Bad timing: Just as Mark Zuckerberg's (admittedly cute) dog Beast joined Facebook, well-known Chinese activist Michael Anti (ne Zhao Jing) was booted off—his profile and hundreds of contacts vanished. The reason: Anti's use of an Westernized pen name to register his account violated Facebook's dumb, strict real name policy. "Facebook has always been based on a real name culture," is the company line.
Anti, who has written under his pen name for ten years and been awarded journalism fellowships at Cambridge and Harvard, is justifiably pissed. Especially since it's customary in China for people to adopt Westernized names to help English speakers. "It's insulting. They think my academic and journalistic work is less real than Zuckerberg's dog?" he asked the Guardian.
The short answer is, "Yes, they do." Facebook's policies implicitly favor the banal over the groundbreaking. So Egyptian and Chinese activists fighting oppressive governments aren't allowed to use pseudonyms, but there are all sorts of tools to let Westerners organize fundraisers for breast cancer research or their local dog shelter.

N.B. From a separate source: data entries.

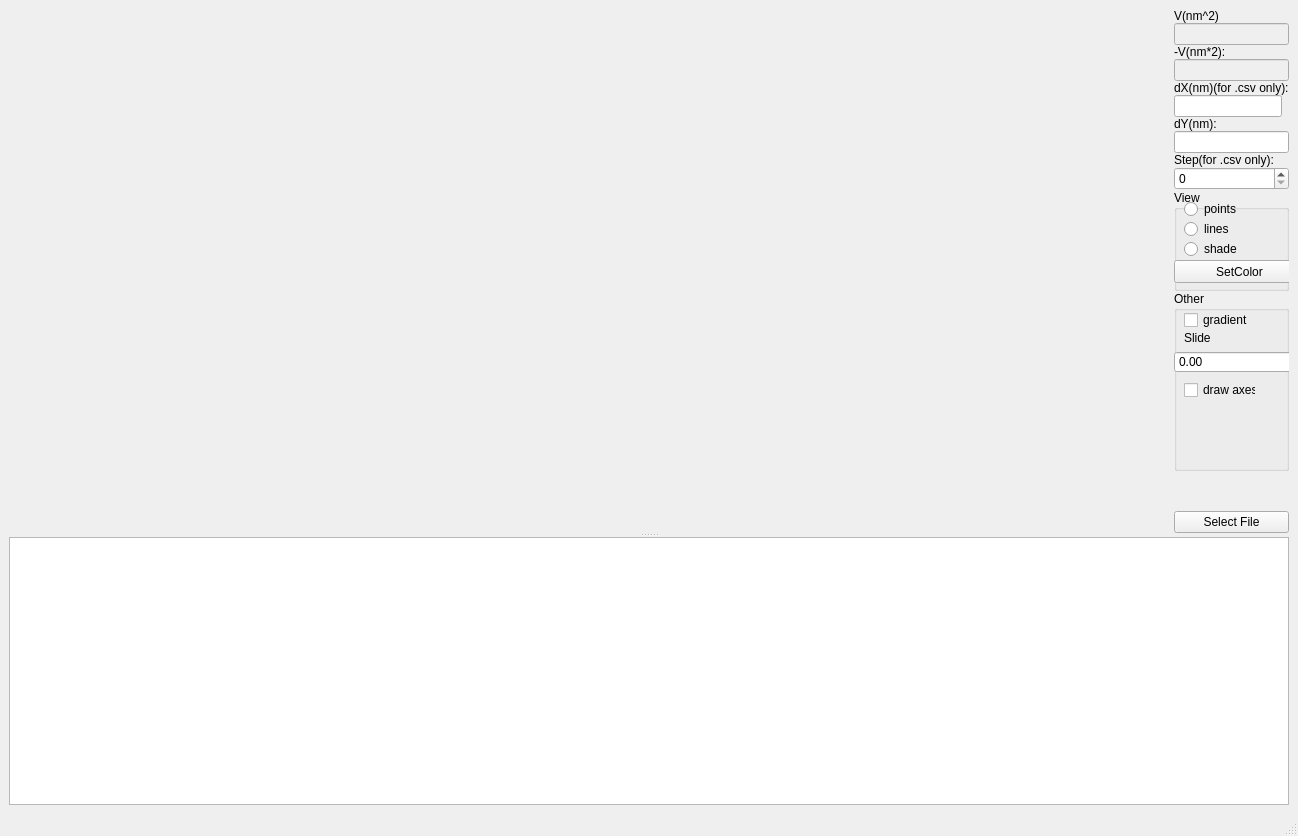
mskubenich/NanoAnalyzer, file nanoanalyzer.ui: the form before one commit.
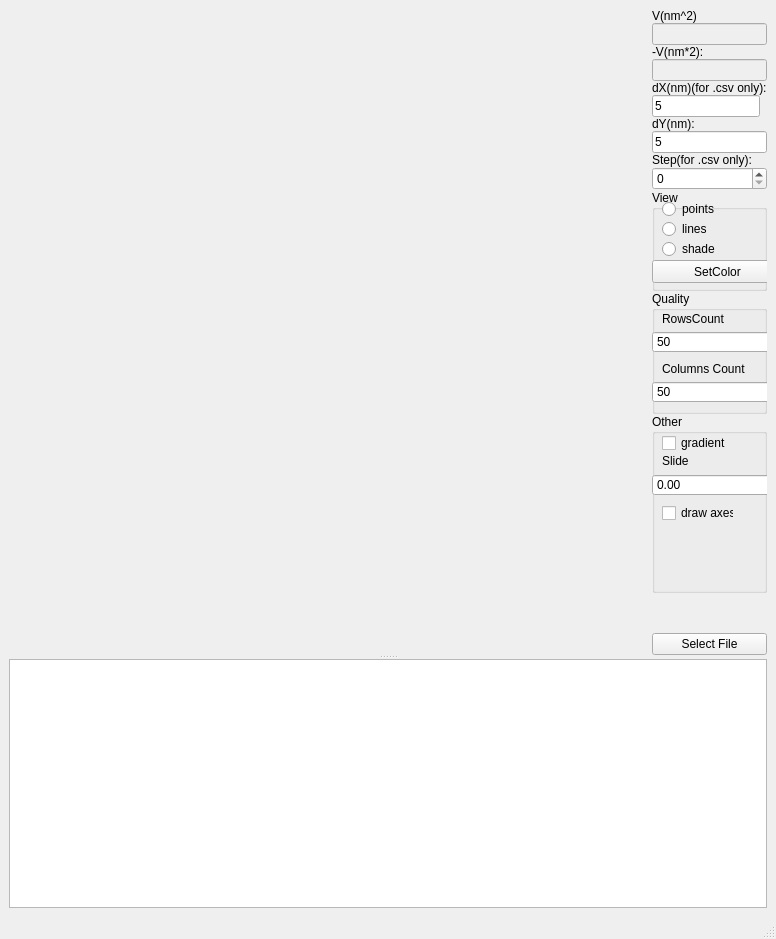
The form after the commit. Custom widgets are drawn as their Qt base class.

Commit message: quality settings

```diff
--- a/nanoanalyzer.ui
+++ b/nanoanalyzer.ui
@@ -8,8 +8,8 @@
    <rect>
     <x>0</x>
     <y>0</y>
-    <width>1298</width>
-    <height>836</height>
+    <width>776</width>
+    <height>939</height>
    </rect>
   </property>
   <property name="windowTitle" >
@@ -111,6 +111,9 @@
                 <verstretch>0</verstretch>
                </sizepolicy>
               </property>
+              <property name="text" >
+               <string>5</string>
+              </property>
              </widget>
             </item>
             <item>
@@ -128,6 +131,9 @@
                 <verstretch>0</verstretch>
                </sizepolicy>
               </property>
+              <property name="text" >
+               <string>5</string>
+              </property>
              </widget>
             </item>
             <item>
@@ -224,6 +230,89 @@
               </widget>
              </widget>
             </item>
+            <item>
+             <widget class="QGroupBox" name="groupBox_3" >
+              <property name="minimumSize" >
+               <size>
+                <width>0</width>
+                <height>123</height>
+               </size>
+              </property>
+              <property name="title" >
+               <string>Quality</string>
+              </property>
+              <widget class="QLabel" name="label_7" >
+               <property name="geometry" >
+                <rect>
+                 <x>10</x>
+                 <y>20</y>
+                 <width>111</width>
+                 <height>16</height>
+                </rect>
+               </property>
+               <property name="text" >
+                <string>RowsCount</string>
+               </property>
+              </widget>
+              <widget class="QLabel" name="label_8" >
+               <property name="geometry" >
+                <rect>
+                 <x>10</x>
+                 <y>70</y>
+                 <width>91</width>
+                 <height>16</height>
+                </rect>
+               </property>
+               <property name="text" >
+                <string>Columns Count</string>
+               </property>
+              </widget>
+              <widget class="QSpinBox" name="columns_count" >
+               <property name="geometry" >
+                <rect>
+                 <x>0</x>
+                 <y>90</y>
+                 <width>131</width>
+                 <height>22</height>
+                </rect>
+               </property>
+               <property name="minimum" >
+                <number>20</number>
+               </property>
+               <property name="maximum" >
+                <number>400</number>
+               </property>
+               <property name="singleStep" >
+                <number>10</number>
+               </property>
+               <property name="value" >
+                <number>50</number>
+               </property>
+              </widget>
+              <widget class="QSpinBox" name="rows_count" >
+               <property name="geometry" >
+                <rect>
+                 <x>0</x>
+                 <y>40</y>
+                 <width>131</width>
+                 <height>22</height>
+                </rect>
+               </property>
+               <property name="minimum" >
+                <number>20</number>
+               </property>
+               <property name="maximum" >
+                <number>400</number>
+               </property>
+               <property name="singleStep" >
+                <number>10</number>
+               </property>
+               <property name="value" >
+                <number>50</number>
+               </property>
+              </widget>
+             </widget>
+            </item>
             <item>
              <widget class="QGroupBox" name="groupBox_2" >
               <property name="sizePolicy" >
```
Left out of the diff: 2 changed lines with no effect on the pictures. The commit also changes 6 other files.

Speaking of dogs: Beast, Zuckerberg's new pet, is allowed to be on Facebook because he has a "fan page" page for public figures, not a personal page. Michael Anti could probably register a public fan page, too—even using his pen name. A fan page is good for building the brands of pop stars and famous dogs; not so good for a dissident who just wants to communicate. But it's pretty clear Facebook doesn't want people using their service to organize revolutions anyway.